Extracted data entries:
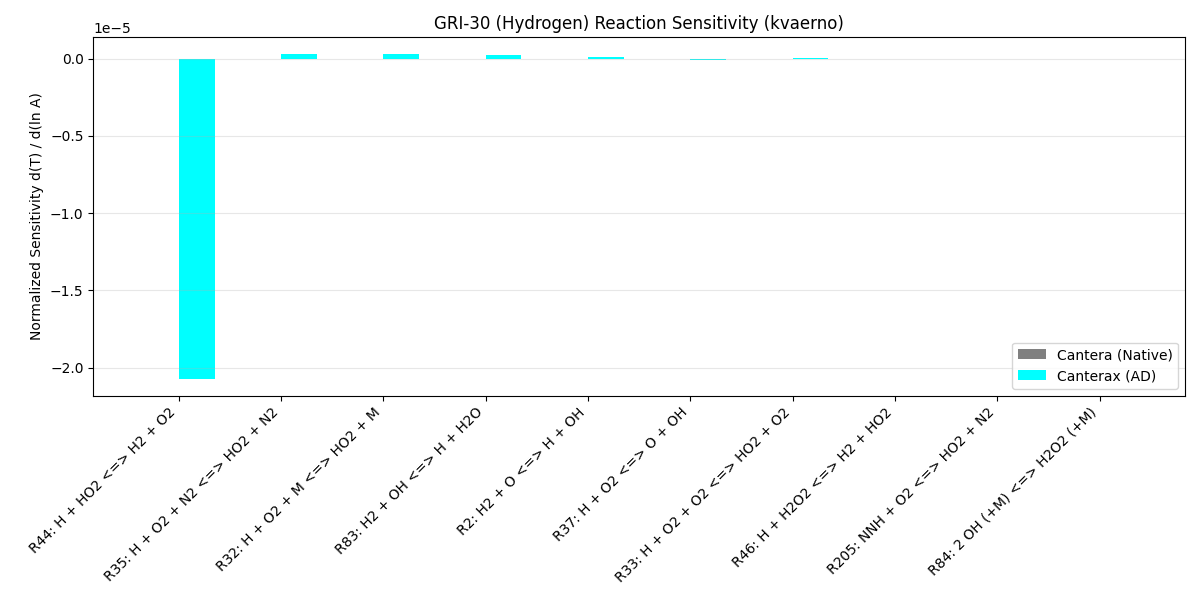
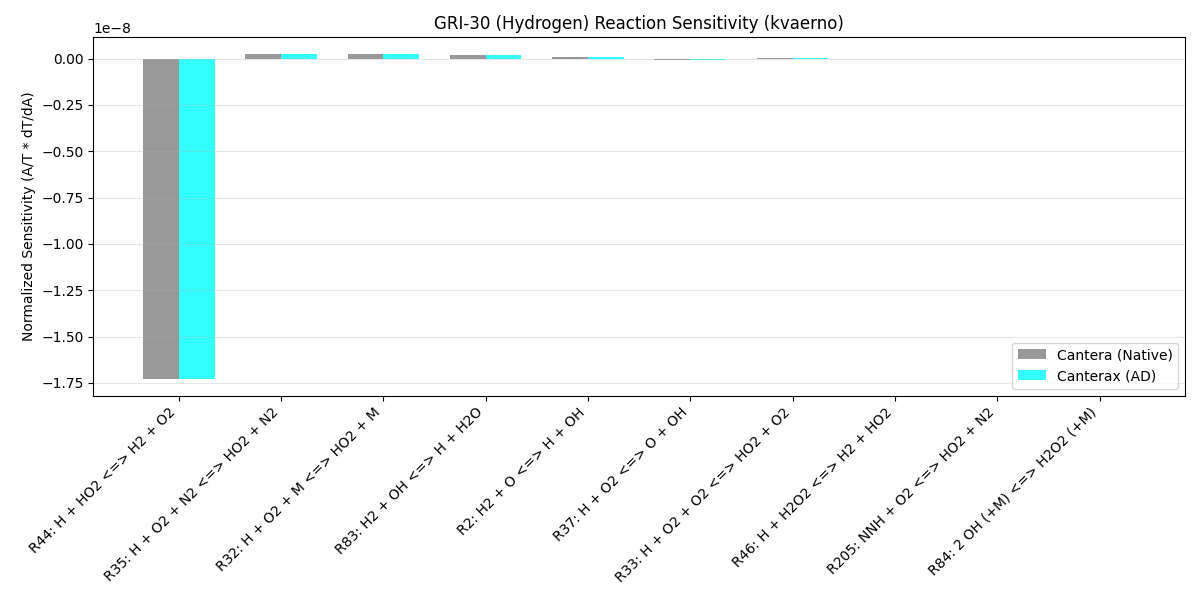
Fix: Improve sensitivity analysis plotting and update validation docs

diff --git a/tests/test_validation_suite.py b/tests/test_validation_suite.py
@@ -229,9 +229,11 @@ def validate_mechanism(name, yaml_path, initial_conditions, skip_sensitivity=Fal
             grad_mech = eqx.filter_grad(grad_fun)(mech_jt, sol_jt.Y)
             jt_sens_time_warm = time.time() - t0
             
-            grad_jt_norm = np.array(grad_mech.A * mech_jt.A) # This is dT/d(ln A)
-            _, jt_sens_steps = get_final_T(mech_jt, sol_jt.Y)
-            print(f" Done ({jt_sens_time_jit:.2f}s JIT, {jt_sens_time_warm:.4f}s Warm, {jt_sens_steps} steps)", flush=True)
+            # Normalize Canterax sensitivity to match Cantera: (A/T) * dT/dA
+            # Current calc: grad_mech.A * mech_jt.A = A * dT/dA
+            # So we need to divide by T_final.
+            T_final_jt, _ = get_final_T(mech_jt, sol_jt.Y)
+            grad_jt_norm = np.array(grad_mech.A * mech_jt.A) / T_final_jt
             
             print(f"  Computing Cantera native sensitivities...", end="", flush=True)
             sol_ct.TPX = T0, P0, X0_str
@@ -253,18 +255,25 @@ def validate_mechanism(name, yaml_path, initial_conditions, skip_sensitivity=Fal
             
             grad_ct_norm = []
             for i in range(sol_ct.n_reactions):
+                # Cantera returns (ki/T) * dT/dki
                 grad_ct_norm.append(net_ct.sensitivity('temperature', i))
             grad_ct_norm = np.array(grad_ct_norm)
             
-            plt.figure(figsize=(12, 6))
+            # Print top sensitivities for debugging
             top_sens_idx = np.argsort(np.abs(grad_ct_norm))[-10:][::-1]
+            print(f"  Top 5 Sensitivities for {name}:")
+            for i in top_sens_idx[:5]:
+                print(f"    R{i}: CT={grad_ct_norm[i]:.2e}, JT={grad_jt_norm[i]:.2e}, Ratio={grad_jt_norm[i]/grad_ct_norm[i] if abs(grad_ct_norm[i])>1e-12 else 0:.2f}")
+
+            plt.figure(figsize=(12, 6))
             labels = [f"R{i}: {sol_ct.reaction(i).equation}"[:30] for i in top_sens_idx]
             x = np.arange(len(labels))
             width = 0.35
-            plt.bar(x - width/2, grad_ct_norm[top_sens_idx], width, label='Cantera (Native)', color='gray')
-            plt.bar(x + width/2, grad_jt_norm[top_sens_idx], width, label='Canterax (AD)', color='cyan')
+            # Plot Side-by-Side
+            plt.bar(x - width/2, grad_ct_norm[top_sens_idx], width, label='Cantera (Native)', color='gray', alpha=0.8)
+            plt.bar(x + width/2, grad_jt_norm[top_sens_idx], width, label='Canterax (AD)', color='cyan', alpha=0.8)
             plt.xticks(x, labels, rotation=45, ha='right')
-            plt.ylabel('Normalized Sensitivity d(T) / d(ln A)')
+            plt.ylabel('Normalized Sensitivity (A/T * dT/dA)')
             plt.title(f'{name} Reaction Sensitivity ({solver_name})')
             plt.legend()
             plt.grid(axis='y', alpha=0.3)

- [About this task]: A faithful copy of all the records is required, with the pictures left out.

- [Task solution]:
Fix: Improve sensitivity analysis plotting and update validation docs

diff --git a/tests/test_validation_suite.py b/tests/test_validation_suite.py
@@ -229,9 +229,11 @@ def validate_mechanism(name, yaml_path, initial_conditions, skip_sensitivity=Fal
             grad_mech = eqx.filter_grad(grad_fun)(mech_jt, sol_jt.Y)
             jt_sens_time_warm = time.time() - t0
             
-            grad_jt_norm = np.array(grad_mech.A * mech_jt.A) # This is dT/d(ln A)
-            _, jt_sens_steps = get_final_T(mech_jt, sol_jt.Y)
-            print(f" Done ({jt_sens_time_jit:.2f}s JIT, {jt_sens_time_warm:.4f}s Warm, {jt_sens_steps} steps)", flush=True)
+            # Normalize Canterax sensitivity to match Cantera: (A/T) * dT/dA
+            # Current calc: grad_mech.A * mech_jt.A = A * dT/dA
+            # So we need to divide by T_final.
+            T_final_jt, _ = get_final_T(mech_jt, sol_jt.Y)
+            grad_jt_norm = np.array(grad_mech.A * mech_jt.A) / T_final_jt
             
             print(f"  Computing Cantera native sensitivities...", end="", flush=True)
             sol_ct.TPX = T0, P0, X0_str
@@ -253,18 +255,25 @@ def validate_mechanism(name, yaml_path, initial_conditions, skip_sensitivity=Fal
             
             grad_ct_norm = []
             for i in range(sol_ct.n_reactions):
+                # Cantera returns (ki/T) * dT/dki
                 grad_ct_norm.append(net_ct.sensitivity('temperature', i))
             grad_ct_norm = np.array(grad_ct_norm)
             
-            plt.figure(figsize=(12, 6))
+            # Print top sensitivities for debugging
             top_sens_idx = np.argsort(np.abs(grad_ct_norm))[-10:][::-1]
+            print(f"  Top 5 Sensitivities for {name}:")
+            for i in top_sens_idx[:5]:
+                print(f"    R{i}: CT={grad_ct_norm[i]:.2e}, JT={grad_jt_norm[i]:.2e}, Ratio={grad_jt_norm[i]/grad_ct_norm[i] if abs(grad_ct_norm[i])>1e-12 else 0:.2f}")
+
+            plt.figure(figsize=(12, 6))
             labels = [f"R{i}: {sol_ct.reaction(i).equation}"[:30] for i in top_sens_idx]
             x = np.arange(len(labels))
             width = 0.35
-            plt.bar(x - width/2, grad_ct_norm[top_sens_idx], width, label='Cantera (Native)', color='gray')
-            plt.bar(x + width/2, grad_jt_norm[top_sens_idx], width, label='Canterax (AD)', color='cyan')
+            # Plot Side-by-Side
+            plt.bar(x - width/2, grad_ct_norm[top_sens_idx], width, label='Cantera (Native)', color='gray', alpha=0.8)
+            plt.bar(x + width/2, grad_jt_norm[top_sens_idx], width, label='Canterax (AD)', color='cyan', alpha=0.8)
             plt.xticks(x, labels, rotation=45, ha='right')
-            plt.ylabel('Normalized Sensitivity d(T) / d(ln A)')
+            plt.ylabel('Normalized Sensitivity (A/T * dT/dA)')
             plt.title(f'{name} Reaction Sensitivity ({solver_name})')
             plt.legend()
             plt.grid(axis='y', alpha=0.3)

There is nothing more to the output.